Detroit Historical Museum celebrates 'Come Out! In Detroit'
On June 24, 1972, Michigan's first LGBTQ+ pride celebration was held in Detroit as representatives from Metro Detroit, Ann Arbor, Lansing and other cities gathered through the Michigan Gay Coalition. On this historic day, participants paraded down Woodward Avenue, rallied to speeches in Kennedy Square, danced at the Unitarian Church on Cass Avenue, and had a picnic the next day in Palmer Park. The rally took place in recognition of the stonewall uprising in New York City in 1969.
Fifty years after what is now known as Christopher Street ’72, historian Tim Retzloff and freelance illustrator Isabel Clare Paul joined forces to create a 32-page nonfiction comic book, "Come Out! In Detroit," that tells the story of the celebration.
To promote the book’s release, the Detroit Historical Museum is presenting a special exhibition, now through Sept. 11, featuring enlarged pages of the book to highlight the stories told through oral histories from this demonstration. The museum will also distribute free copies of the book while supplies last.
As a historian who has been researching Michigan and Metro Detroit LGBTQ history for more than 30 years, author Tim Retzloff explained that this celebration has been something on his radar for a while, as his dissertation was specifically focused on lesbian and gay life in Metro Detroit from 1945 to 1985.
“I wanted to make sure that people knew about this event 50 years after because there have been Pride celebrations every year since, and except for the few people who are still around who remember the event, people didn’t know there was a pride in Michigan and in Detroit in 1972 and there’s often this surprise about that,” Retzloff said. “I knew that there was a need to tell the story, and that’s when I reached out to Isabel.”
Tracy Irwin, chief exhibitions and enrichment officer at the Detroit Historical Museum, said in an email that the museum is celebrating this exhibition during Pride Month to honor and share historical stories of LGBTQ+ Detroit community members.
“'Come Out! In Detroit' is a fresh take on reviewing an historical moment in Detroit’s history,” Irwin said. “A comic book is accessible and an innovative way to bring to life Detroit’s first Pride Parade... I think we were in agreement that this 50th anniversary story was something we wanted to be part of and to help tell as an exhibition. Sharing the stories of our LBGTQ+ community members is an important aspect of our local history that the Detroit Historical Society wants to make sure is recognized.”

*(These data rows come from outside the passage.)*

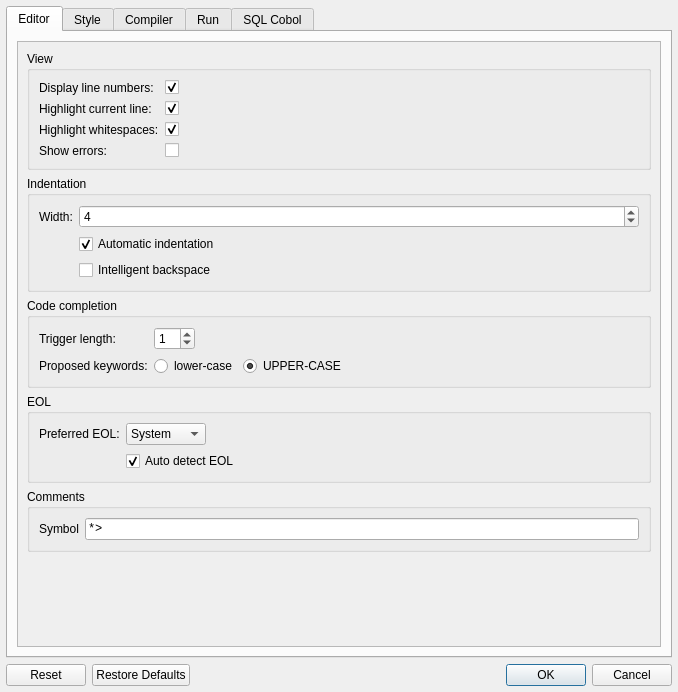
Qt form forms/dlg_preferences.ui (OpenCobolIDE/OpenCobolIDE) before a commit.
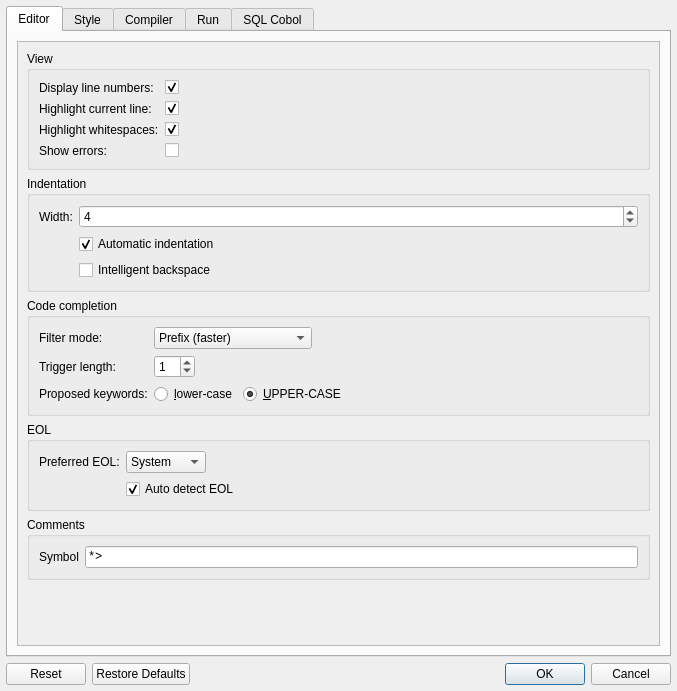
The same form after that commit. Icons and pictures are not drawn. Custom widgets are drawn as their Qt base class.

Commit message:
Add an option to choose the code completion filter mode
Filter mode is new option in the upcoming pyqode 2.6

```diff
--- a/forms/dlg_preferences.ui
+++ b/forms/dlg_preferences.ui
@@ -6,8 +6,8 @@
    <rect>
     <x>0</x>
     <y>0</y>
-    <width>678</width>
-    <height>692</height>
+    <width>677</width>
+    <height>691</height>
    </rect>
   </property>
   <property name="minimumSize">
@@ -109,9 +109,9 @@
              <property name="geometry">
               <rect>
                <x>0</x>
-               <y>0</y>
-               <width>642</width>
-               <height>590</height>
+               <y>-43</y>
+               <width>621</width>
+               <height>632</height>
               </rect>
              </property>
              <layout class="QVBoxLayout" name="verticalLayout_7">
@@ -292,14 +292,14 @@
                  <property name="fieldGrowthPolicy">
                   <enum>QFormLayout::ExpandingFieldsGrow</enum>
                  </property>
-                 <item row="1" column="0">
+                 <item row="2" column="0">
                   <widget class="QLabel" name="label_2">
                    <property name="text">
                     <string>Trigger length:</string>
                    </property>
                   </widget>
                  </item>
-                 <item row="1" column="1">
+                 <item row="2" column="1">
                   <widget class="QSpinBox" name="spinBoxEditorCCTriggerLen">
                    <property name="toolTip">
                     <string>Number of characters needed to trigger auto completion</string>
@@ -312,14 +312,14 @@
                    </property>
                   </widget>
                  </item>
-                 <item row="2" column="0">
+                 <item row="3" column="0">
                   <widget class="QLabel" name="label_16">
                    <property name="text">
                     <string>Proposed keywords:</string>
                    </property>
                   </widget>
                  </item>
-                 <item row="2" column="1">
+                 <item row="3" column="1">
                   <layout class="QHBoxLayout" name="horizontalLayout">
                    <property name="leftMargin">
                     <number>0</number>
@@ -330,7 +330,7 @@
                       <string>All proposed keywords are lower-case</string>
                      </property>
                      <property name="text">
-                      <string>lower-case</string>
+                      <string>&amp;lower-case</string>
                      </property>
                     </widget>
                    </item>
@@ -340,7 +340,7 @@
                       <string>All proposed keywords are UPPER-CASE</string>
                      </property>
                      <property name="text">
-                      <string>UPPER-CASE</string>
+                      <string>&amp;UPPER-CASE</string>
                      </property>
                      <property name="checked">
                       <bool>true</bool>
@@ -349,6 +349,39 @@
                    </item>
                   </layout>
                  </item>
+                 <item row="0" column="0">
+                  <widget class="QLabel" name="label_31">
+                   <property name="text">
+                    <string>Filter mode:</string>
+                   </property>
+                  </widget>
+                 </item>
+                 <item row="0" column="1">
+                  <widget class="QComboBox" name="comboCcFilterMode">
+                   <property name="sizePolicy">
+                    <sizepolicy hsizetype="Preferred" vsizetype="Fixed">
+                     <horstretch>0</horstretch>
+                     <verstretch>0</verstretch>
+                    </sizepolicy>
+                   </property>
+                   <property name="minimumSize">
+                    <size>
+                     <width>134</width>
+                     <height>0</height>
+                    </size>
+                   </property>
+                   <item>
+                    <property name="text">
+                     <string>Prefix (faster)</string>
+                    </property>
+                   </item>
+                   <item>
+                    <property name="text">
+                     <string>Subsequence (smarter)</string>
+                    </property>
+                   </item>
+                  </widget>
+                 </item>
                 </layout>
                </widget>
               </item>
```
Left out of the diff: 17 changed lines with no effect on the pictures. The commit also changes 6 other files.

The exhibit displays blown up images of the comic book for attendees to take a closer look at the pages. Additionally, there is memorabilia on exhibit, such as banners and T-shirts, from the original celebration. Paul said the artifacts presented alongside the comic book helps readers form a connection between the two.
“The idea was to have the have the pages of the comic enlarged and on display, but the captions are us talking about the creative process and how we decided different things,” Retzloff said. “And then there’s two objects in the exhibit that are really important, one of which is a T-shirt that says ‘come out.’ This was a homemade T-shirt silk screened by the organizers from 1972 that Susan Swope donated to the museum, and she was the one lesbian speaker at the rally. Then we also have the Gay Liberation Front banner that was on display where the speakers gave their speeches, it was in the old Kennedy square and it was draped over the ledge, so... it’s a really important artifact from our history that I’m excited gets to be displayed with this exhibit.”
Retzloff said that throughout the writing and illustrating process, he and Paul strove to achieve accuracy and have fidelity while telling eyewitness stories.
“All of the people that are mentioned were real people, and this is something that often gets lost when we talk about social movements, the individuals that were involved,” Retzloff said. “There’s a couple of dozen people who are named in the comic, many of them are sources, but at least 10 of them had passed away. So, the importance of making sure that their voices are heard and their stories remembered becomes more pronounced because of that for me.”
Paul graduated from the College of Creative Studies (CCS) in May 2020, and felt that this project would be a great way to kickstart her career. She said she is most proud of how the project captured the history’s essence before it could be forgotten, as well as the positive feedback received from those quoted in the story.
“I’m so proud of it, just the whole story and making sure that the history didn’t just fade into nothing,” Paul said. “It’s been recorded and now it’s accessible and can get shared on.”
'Come Out! In Detroit'
at the Detroit Historical Museum, 5401 Woodward, Detroit